Defending champions England are not looking as strong as they were last time around. The
absence of Kevin Pirtersen and Paul Collingwood has weakened the batting, and as displayed in their 90-run thrashing by India the younger crop of batsmen have plenty of issues against spin. Their bowling, however, is one of the best in the tournament.
Group 2: India, Pakistan, Australia, South Africa
South Africa look the strongest in this group owing to an amazingly balanced side. In both the main departments they have a number of match-winners. With Richard Levi and Hashim Amla opening the innings you can always expect a blistering start and in Jacques Kallis at No. 3 South Africa have a batsman capable of holding an innings together. AB de Villiers, JP Duminy, Faf du Plessis and Albie Morkel after that makes for a very formidable batting order. Leading the bowling attack is Dale Steyn, ranked No. 1, followed by Morne Morkel, Lonwabo Tsotsobe, Robin Peterson, Albie Morkel and Kallis. Definitely the team to beat.

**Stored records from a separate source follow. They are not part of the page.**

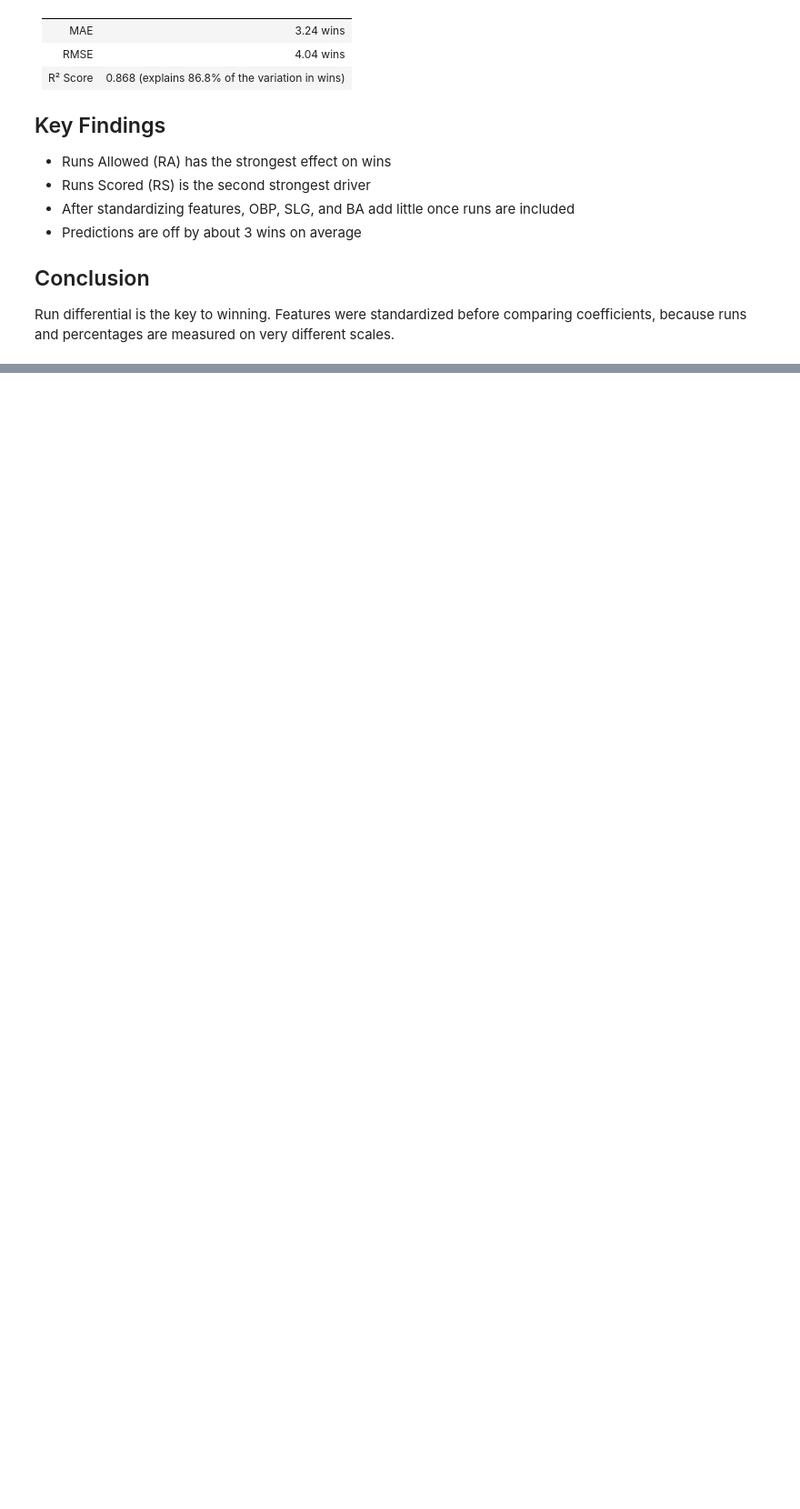
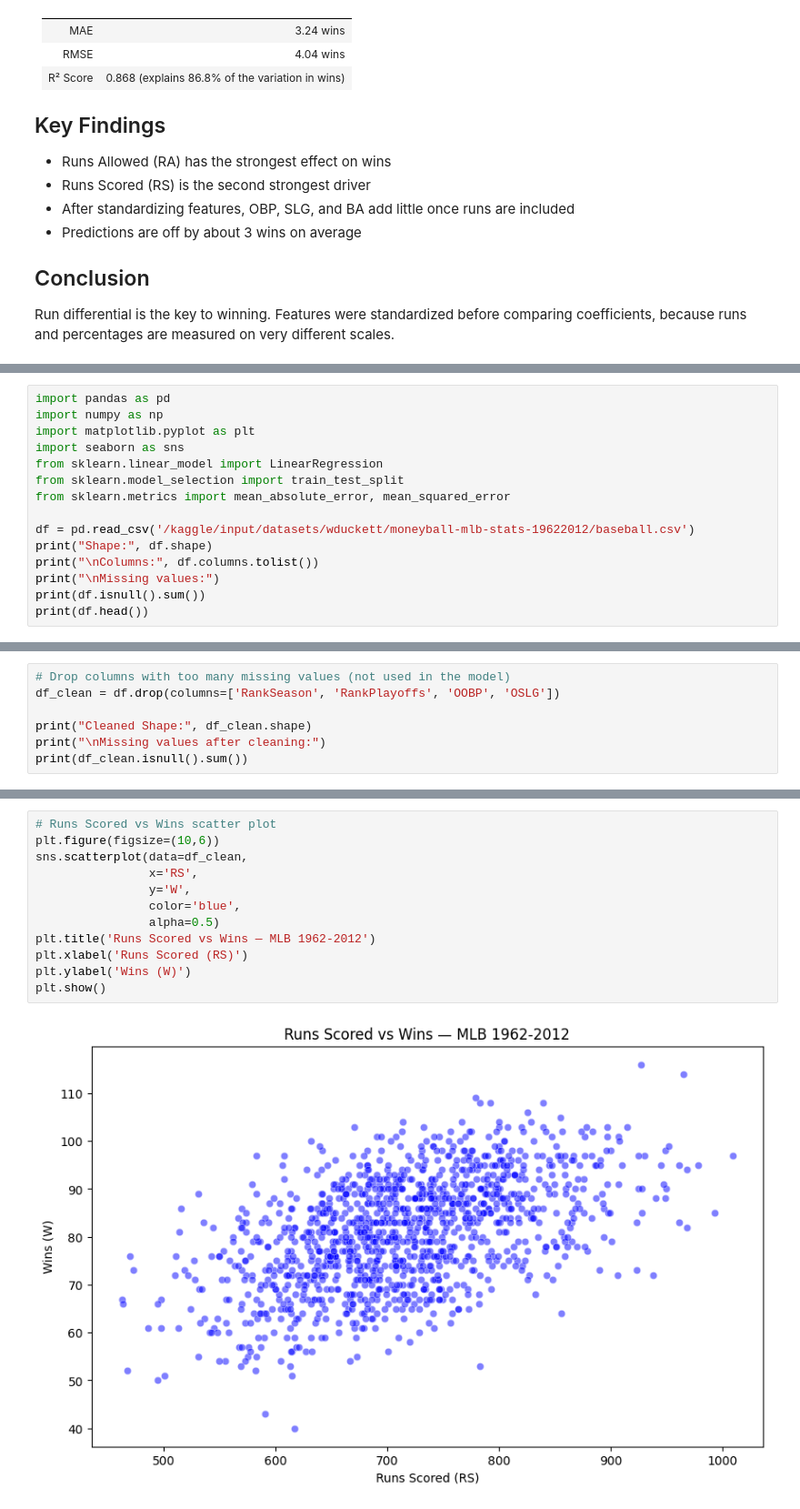
Before and after one commit to Lalita-Canada/bank-customer-churn-analysis, a Jupyter notebook: baseball-statistical-modeling-linear-regression.ipynb, the cells around one changed output, grey strips where cells are left out. Shown at 91% size. Saved outputs shown, nothing was run; the diff lists cells and outputs as text; blank space fills up the shorter version.

Commit message:
Kaggle Notebook | Baseball Statistical Modeling - Linear Regression  | Version 6

```diff
--- a/baseball-statistical-modeling-linear-regression.ipynb
+++ b/baseball-statistical-modeling-linear-regression.ipynb
@@ -146,0 +31,15 @@ print("Run differential (runs scored minus runs allowed) is the key to winning."
+# %%
+import pandas as pd
+import numpy as np
+import matplotlib.pyplot as plt
+import seaborn as sns
+from sklearn.linear_model import LinearRegression
+from sklearn.model_selection import train_test_split
+from sklearn.metrics import mean_absolute_error, mean_squared_error
+
+df = pd.read_csv('/kaggle/input/datasets/wduckett/moneyball-mlb-stats-19622012/baseball.csv')
+print("Shape:", df.shape)
+print("\nColumns:", df.columns.tolist())
+print("\nMissing values:")
+print(df.isnull().sum())
+print(df.head())
@@ -146,0 +64,7 @@ print("Run differential (runs scored minus runs allowed) is the key to winning."
+# %%
+# Drop columns with too many missing values (not used in the model)
+df_clean = df.drop(columns=['RankSeason', 'RankPlayoffs', 'OOBP', 'OSLG'])
+
+print("Cleaned Shape:", df_clean.shape)
+print("\nMissing values after cleaning:")
+print(df_clean.isnull().sum())
@@ -146,0 +87,14 @@ print("Run differential (runs scored minus runs allowed) is the key to winning."
+# %%
+# Runs Scored vs Wins scatter plot
+plt.figure(figsize=(10,6))
+sns.scatterplot(data=df_clean,
+                x='RS',
+                y='W',
+                color='blue',
+                alpha=0.5)
+plt.title('Runs Scored vs Wins — MLB 1962-2012')
+plt.xlabel('Runs Scored (RS)')
+plt.ylabel('Wins (W)')
+plt.show()
+# %% [output]
+[figure, added]
```
Also changed, not shown: parts of 14 cells of this notebook.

India are highly dependent on their batting since the bowling is a area of concern, regardless of the way Harbhajan Singh and Piyush Chawla had England in a spin. The lack of form of Virender Sehwag and Gautam Gambhir at the top is causing India trouble, and leaving too much on Virat Kohli’s shoulders. Rohit Sharma, Suresh Raina, Yuvraj Singh and MS Dhoni are all Twenty20 match-winners, but their efforts must be backed up by good bowling. Zaheer Khan is finding it tough to get his rhythm correct, Irfan Pathan is too inconsistent and L Balaji is making a comeback so that leaves Dhoni to rely on R Ashwin – especially at the death. Whether India go in with five bowlers against Australia is a matter of huge interest at the moment.
That leaves Australia and Pakistan, both of whom have an edge over India in the bowling. For Pakistan, spin is the strength with Mohammad Hafeez, Shahid Afridi and Umar Gul carrying the attack. Umar Gul adds control and Sohail Tanvir unpredictability, but currently the fast-bowling is pair is a bit off-key. Australia have a pace battery comprising Mitchell Starc, Pat Cummins, Shane Watson and Daniel Christian which has contributed to victory in two matches. The concern is in the spin department, where a 41-year-old Brad Hogg and a rookie in Glenn Maxwell have to do anything of note.
The Super Eights stand to offer much more action than the group stage, so fans can sit back and enjoy the action at last.